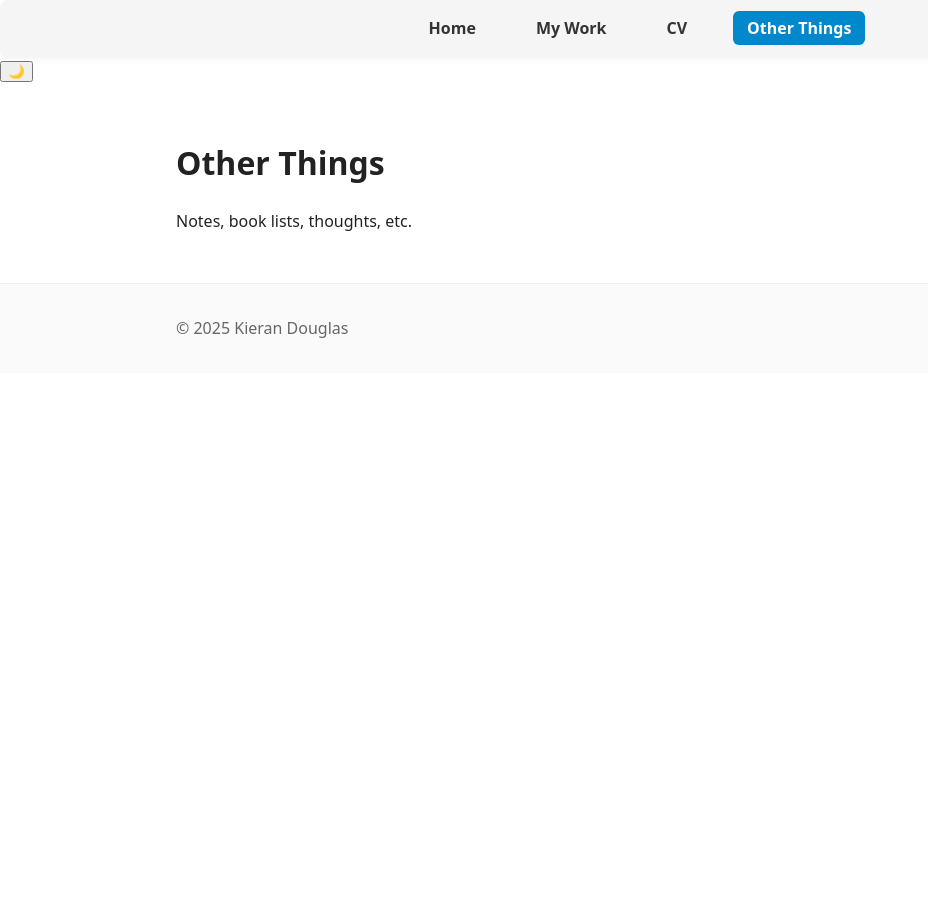
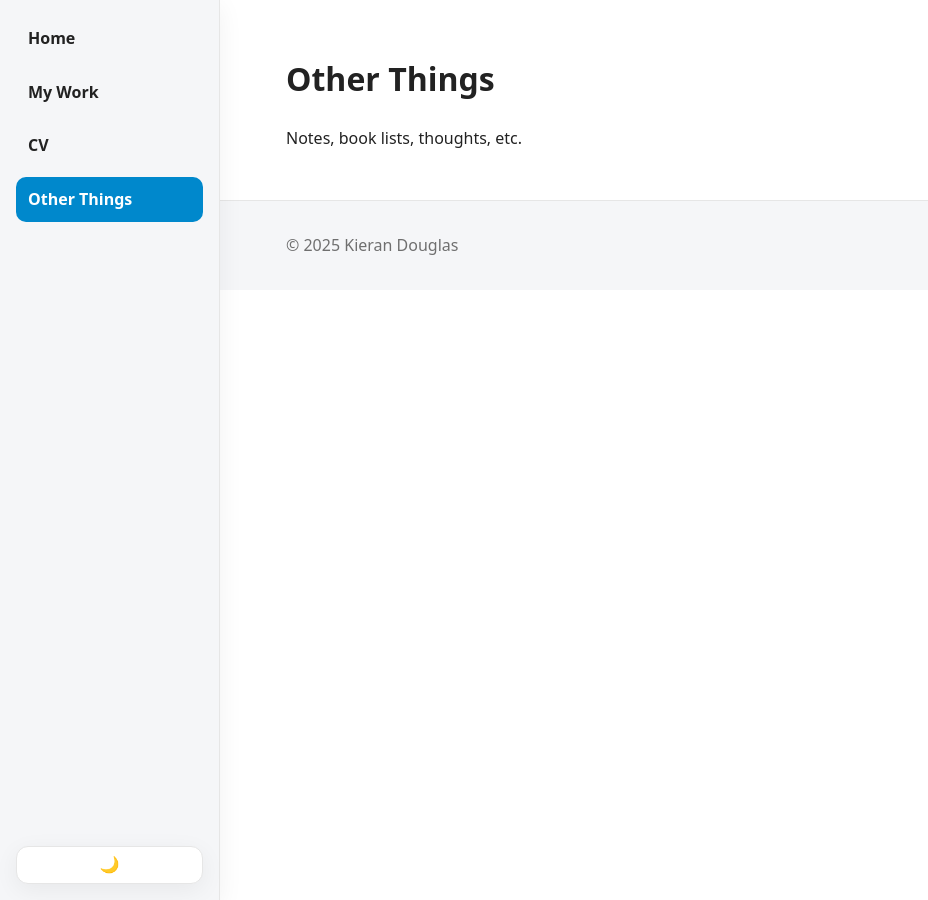
Before and after one commit to KieranCDouglas/kierancdouglas.github.io, a Jekyll site: the page built from other-things.md, in a window 1280 px wide. Shown: the whole page, without its empty margins (0-928 px from the left). Built offline with Jekyll 4.4.1, drawn with Linux system fonts in a browser that asks for light colours.

Commit message:
Update style.css

```diff
--- a/assets/css/style.css
+++ b/assets/css/style.css
@@ -1,14 +1,51 @@
+/* ===================== */
+/* THEME TOKENS          */
+/* ===================== */
 :root {
-  --max-width: 760px;
+  --max-width: 960px;
+
+  /* light theme */
+  --bg: #ffffff;
+  --text: #222222;
+  --muted: #6f6f6f;
+  --surface: #ffffff;
+  --surface-2: #f5f6f8;
+  --border: #e6e6e6;
+  --brand: #0088cc;
+
+  --radius: 16px;
+  --shadow: 0 6px 24px rgba(0,0,0,.06);
 }
 
+html[data-theme="dark"] {
+  --bg: #0f1115;
+  --text: #e7e7e7;
+  --muted: #a0a0a0;
+  --surface: #161a23;
+  --surface-2: #1c2230;
+  --border: #2b3447;
+  --brand: #5ab0ff;
+  --shadow: 0 8px 28px rgba(0,0,0,.45);
+}
+
+/* Respect system preference if user hasn't chosen */
+@media (prefers-color-scheme: dark) {
+  html:not([data-theme="light"]):not([data-theme="dark"]) {
+    color-scheme: dark;
+  }
+}
+
+/* ===================== */
+/* BASE LAYOUT           */
+/* ===================== */
 * { box-sizing: border-box; }
 
 body {
   margin: 0;
   font: 16px/1.6 system-ui, -apple-system, Segoe UI, Roboto, Helvetica, Arial, sans-serif;
-  color: #222;
-  background: #fff;
+  color: var(--text);
+  background: var(--bg);
+  padding-left: 220px; /* space for the fixed sidebar */
 }
 
 .container {
@@ -17,106 +54,91 @@ body {
   padding: 0 1rem;
 }
 
-.site-header { background: #fafafa; border-bottom: 1px solid #eee; }
-.site-title { margin: 0; font-size: 1.4rem; }
-.site-title a { text-decoration: none; color: inherit; }
-.site-tagline { margin: .25rem 0 0; color: #777; }
-
 main.container { padding: 2rem 1rem; }
 
-.site-footer { border-top: 1px solid #eee; background: #fafafa; padding: 1rem 0; color: #666; }
+.site-footer {
+  border-top: 1px solid var(--border);
+  background: var(--surface-2);
+  padding: 1rem 0;
+  color: var(--muted);
+}
 
-/* Your existing navbar styles */
+/* ===================== */
+/* SIDEBAR NAV (DESKTOP) */
+/* ===================== */
+.navbar {
+  position: fixed;
+  inset: 0 auto 0 0;     /* left sidebar */
+  width: 220px;
+  height: 100vh;
+  display: flex;
+  flex-direction: column;
+  gap: 12px;
+  padding: 16px;
+  background: var(--surface-2);
+  border-right: 1px solid var(--border);
+  box-shadow: var(--shadow);
+  z-index: 1000;
+}
+
+/* optional brand (if you add it in navigation.html) */
+.brand-link {
+  font-weight: 800;
+  text-decoration: none;
+  color: var(--text);
+}
+.brand-link:hover { opacity: .85; }
+
+/* vertical link list */
 .navbar ul {
   list-style: none;
   display: flex;
-  justify-content: center;
-  gap: 32px;
-  background: #f5f5f5;
-  padding: 1rem 0;
+  flex-direction: column;
+  gap: 8px;
+  padding: 0;
   margin: 0;
-  border-radius: 8px;
-  box-shadow: 0 2px 8px rgba(0,0,0,0.04);
+  background: transparent;
+  border-radius: 0;
+  box-shadow: none;
 }
+
 .navbar a {
+  display: block;
   text-decoration: none;
-  color: #333;
+  color: var(--text);
   font-weight: 600;
-  padding: 6px 14px;
-  border-radius: 6px;
-  transition: background 0.2s, color 0.2s;
+  padding: 10px 12px;
+  border-radius: 10px;
+  transition: background .2s, color .2s, transform .05s;
 }
-.navbar a:hover,
+.navbar a:hover { background: rgba(0,0,0,.04); }
+html[data-theme="dark"] .navbar a:hover { background: rgba(255,255,255,.06); }
+
 .navbar a.active {
-  background: #0088cc;
+  background: var(--brand);
   color: #fff;
 }
 
-/* --- Project list styles --- */
-.project-list {
-  list-style: none;
-  padding: 0;
-  margin: 1rem 0;
-  display: grid;
-  gap: 16px;
+/* dark-mode toggle button inside the sidebar */
+.theme-toggle {
+  margin-top: auto;      /* push to bottom */
+  align-self: stretch;
+  appearance: none;
+  border: 1px solid var(--border);
+  background: var(--surface);
+  color: var(--text);
+  border-radius: 12px;
+  padding: 10px 12px;
+  font-size: 16px;
+  line-height: 1;
+  cursor: pointer;
+  box-shadow: var(--shadow);
 }
-.project-card {
-  border: 1px solid #eee;
-  border-radius: 12px;
-  padding: 12px;
-  background: #fff;
-  transition: box-shadow 0.2s ease;
-}
-.project-card:hover {
-  box-shadow: 0 2px 8px rgba(0,0,0,0.08);
-}
-.project-link {
-  display: grid;
-  grid-template-columns: 120px 1fr;
-  gap: 12px;
-  text-decoration: none;
-  color: inherit;
-}
-.project-thumb {
-  width: 120px;
-  height: 80px;
-  object-fit: cover;
-  border-radius: 8px;
-}
-.project-meta .muted {
-  color: #777;
-  font-weight: 400;
-}
-.project-meta .summary {
-  color: #444;
-  margin-top: 4px;
-}
-@media (max-width: 640px) {
-  .project-link {
-    grid-template-columns: 1fr;
-  }
-  .project-thumb {
-    width: 100%;
-    height: auto;
-  }
-}
+.theme-toggle:hover { filter: brightness(0.98); }
 
-/* ===== Theme tokens (easy to tweak) ===== */
-:root {
-  --max-width: 960px;
-  --brand: #0088cc;
-  --text: #222;
-  --muted: #777;
-  --surface: #ffffff;
-  --surface-2: #f7f7f8;
-  --radius: 16px;
-  --shadow: 0 6px 24px rgba(0,0,0,.06);
-}
-
-/* Layout containers */
-.container { max-width: var(--max-width); margin: 0 auto; padding: 0 1rem; }
-
-/* Buttons */
+/* ===================== */
+/* BUTTONS               */
+/* ===================== */
 .btn {
   display: inline-block;
   padding: 10px 16px;
@@ -128,72 +150,102 @@ main.container { padding: 2rem 1rem; }
 .btn--primary { background: var(--brand); color: #fff; }
 .btn--primary:hover { filter: brightness(0.95); }
 .btn--ghost { background: transparent; color: var(--brand); }
-.btn--ghost:hover { background: rgba(0,0,0,.03); }
+.btn--ghost:hover { background: rgba(0,0,0,.04); }
+html[data-theme="dark"] .btn--ghost:hover { background: rgba(255,255,255,.06); }
 
-/* Hero */
-.home .hero {
+/* ===================== */
+/* INTRO / ABOUT CARD    */
+/* ===================== */
+.intro {
   display: grid;
-  grid-template-columns: 1.1fr .9fr;
-  align-items: center;
-  gap: 40px;
-  padding: 48px 0 24px;
+  grid-template-columns: 1.2fr .8fr;
+  gap: 28px;
+  padding: 24px;
+  background: var(--surface);
+  border: 1px solid var(--border);
+  border-radius: var(--radius);
+  box-shadow: var(--shadow);
+  margin: 28px 0 12px;
 }
-.eyebrow {
-  letter-spacing: .16em;
-  text-transform: uppercase;
-  color: var(--muted);
-  font-size: .85rem;
-  margin: 0 0 .5rem;
-}
-.hero__title {
-  font-size: clamp(28px, 4vw, 44px);
-  line-height: 1.2;
-  margin: 0 0 .5rem;
-}
-.hero__title em { font-style: normal; text-decoration: underline; text-decoration-thickness: .15em; text-underline-offset: .18em; }
-.hero__tagline { color: var(--muted); margin: 0 0 1rem; }
-.hero__actions { display: flex; gap: 12px; }
-.hero__image img {
-  width: 100%; height: auto; border-radius: var(--radius); box-shadow: var(--shadow);
+.intro__title { margin: 0 0 .25rem; font-size: clamp(28px, 4vw, 40px); line-height: 1.2; }
+.intro__blurb { color: #444; margin: 0 0 12px; }
+html[data-theme="dark"] .intro__blurb { color: var(--muted); }
+.intro__contacts { list-style: none; padding: 0; margin: 0 0 12px; color: var(--text); }
+.intro__contacts li { margin: 4px 0; }
+.intro__image img {
+  width: 100%;
+  height: auto;
+  max-height: 320px;
+  object-fit: cover;
+  border-radius: 14px;
+  box-shadow: var(--shadow);
 }
 
-/* About mini section */
-.about {
-  display: grid;
-  grid-template-columns: 120px 1fr;
-  gap: 20px;
-  align-items: center;
-  padding: 24px 0 8px;
+/* ===================== */
+/* SECTIONS / CARDS      */
+/* ===================== */
+.section-title {
+  text-align: center;
+  margin: 40px 0 12px;
+  letter-spacing: .12em;
+  text-transform: uppercase;
 }
-.about__avatar {
-  width: 120px; height: 120px; border-radius: 50%;
-  object-fit: cover; box-shadow: var(--shadow);
-}
-.about__links .btn { margin-right: 8px; }
 
-/* Section title */
-.section-title { text-align: center; margin: 40px 0 12px; letter-spacing: .12em; text-transform: uppercase; }
-
-/* Cards grid */
 .cards {
   list-style: none; padding: 0; margin: 0 0 40px;
   display: grid; grid-template-columns: repeat(3, 1fr); gap: 18px;
 }
-.card { background: var(--surface); border: 1px solid #eee; border-radius: var(--radius); overflow: hidden; box-shadow: var(--shadow); }
+.card  { background: var(--surface); border: 1px solid var(--border); border-radius: var(--radius); overflow: hidden; box-shadow: var(--shadow); }
 .card__link { text-decoration: none; color: inherit; display: block; }
 .card__thumb { width: 100%; height: 160px; object-fit: cover; }
 .card__body { padding: 12px 14px 16px; }
 .card__title { margin: 0 0 4px; font-size: 1.05rem; }
 .card__meta { margin: 0 0 8px; color: var(--muted); }
 .card__summary { margin: 0; color: #444; }
+html[data-theme="dark"] .card__summary { color: var(--text); }
 
-/* Responsive tweaks */
+/* ===================== */
+/* PROJECT LIST (legacy) */
+/* ===================== */
+.project-list { list-style: none; padding: 0; margin: 1rem 0; display: grid; gap: 16px; }
+.project-card { border: 1px solid var(--border); border-radius: 12px; padding: 12px; background: var(--surface); transition: box-shadow .2s ease; }
+.project-card:hover { box-shadow: var(--shadow); }
+.project-link { display: grid; grid-template-columns: 120px 1fr; gap: 12px; text-decoration: none; color: inherit; }
+.project-thumb { width: 120px; height: 80px; object-fit: cover; border-radius: 8px; }
+.project-meta .muted { color: var(--muted); font-weight: 400; }
+.project-meta .summary { color: #444; margin-top: 4px; }
+html[data-theme="dark"] .project-meta .summary { color: var(--text); }
+
+/* ===================== */
+/* RESPONSIVE            */
+/* ===================== */
 @media (max-width: 900px) {
-  .home .hero { grid-template-columns: 1fr; }
+  body { padding-left: 0; } /* collapse sidebar */
+  .navbar {
+    position: static;
+    width: auto;
+    height: auto;
+    flex-direction: row;
+    align-items: center;
+    padding: 10px 12px;
+    border-right: 0;
+    border-bottom: 1px solid var(--border);
+  }
+  .navbar ul {
+    flex-direction: row;
+    gap: 16px;
+    background: var(--surface-2);
+    padding: 8px 12px;
+    border-radius: 8px;
+    box-shadow: var(--shadow);
+    flex: 1;
+  }
+  .theme-toggle { margin-top: 0; width: auto; }
+
+  .intro { grid-template-columns: 1fr; }
   .cards { grid-template-columns: repeat(2, 1fr); }
 }
+
 @media (max-width: 640px) {
-  .about { grid-template-columns: 1fr; text-align: center; }
-  .about__avatar { margin: 0 auto; }
   .cards { grid-template-columns: 1fr; }
 }
```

========================

## TASK PROMPT
From the entries above, show each line that includes the string "size".

## TASK ANSWER
-.site-title { margin: 0; font-size: 1.4rem; }
+  font-size: 16px;
-  font-size: .85rem;
-  font-size: clamp(28px, 4vw, 44px);
+.intro__title { margin: 0 0 .25rem; font-size: clamp(28px, 4vw, 40px); line-height: 1.2; }
 .card__title { margin: 0 0 4px; font-size: 1.05rem; }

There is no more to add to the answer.